■ **Extracted data entries**:
===
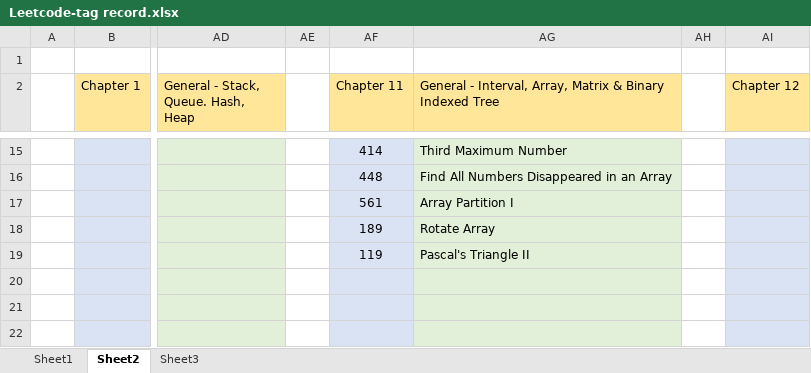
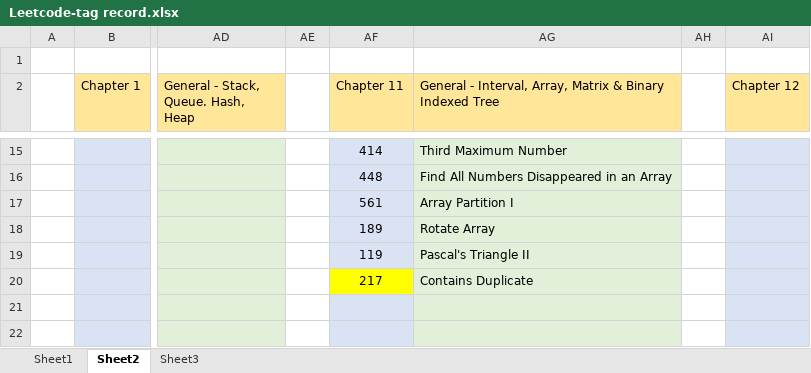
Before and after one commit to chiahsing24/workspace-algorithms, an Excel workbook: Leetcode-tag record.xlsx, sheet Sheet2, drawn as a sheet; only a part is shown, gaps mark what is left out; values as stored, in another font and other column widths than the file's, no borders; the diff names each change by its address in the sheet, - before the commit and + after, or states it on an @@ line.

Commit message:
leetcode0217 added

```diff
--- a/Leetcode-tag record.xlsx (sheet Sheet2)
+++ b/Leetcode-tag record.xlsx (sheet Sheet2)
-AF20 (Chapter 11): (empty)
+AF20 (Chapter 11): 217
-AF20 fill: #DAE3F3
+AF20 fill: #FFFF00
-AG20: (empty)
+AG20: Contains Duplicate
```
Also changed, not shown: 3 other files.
===
Copy the data verbatim, skipping any image it holds.

■ **Written solution**:
Before and after one commit to chiahsing24/workspace-algorithms, an Excel workbook: Leetcode-tag record.xlsx, sheet Sheet2, drawn as a sheet; only a part is shown, gaps mark what is left out; values as stored, in another font and other column widths than the file's, no borders; the diff names each change by its address in the sheet, - before the commit and + after, or states it on an @@ line.

Commit message:
leetcode0217 added

```diff
--- a/Leetcode-tag record.xlsx (sheet Sheet2)
+++ b/Leetcode-tag record.xlsx (sheet Sheet2)
-AF20 (Chapter 11): (empty)
+AF20 (Chapter 11): 217
-AF20 fill: #DAE3F3
+AF20 fill: #FFFF00
-AG20: (empty)
+AG20: Contains Duplicate
```
Also changed, not shown: 3 other files.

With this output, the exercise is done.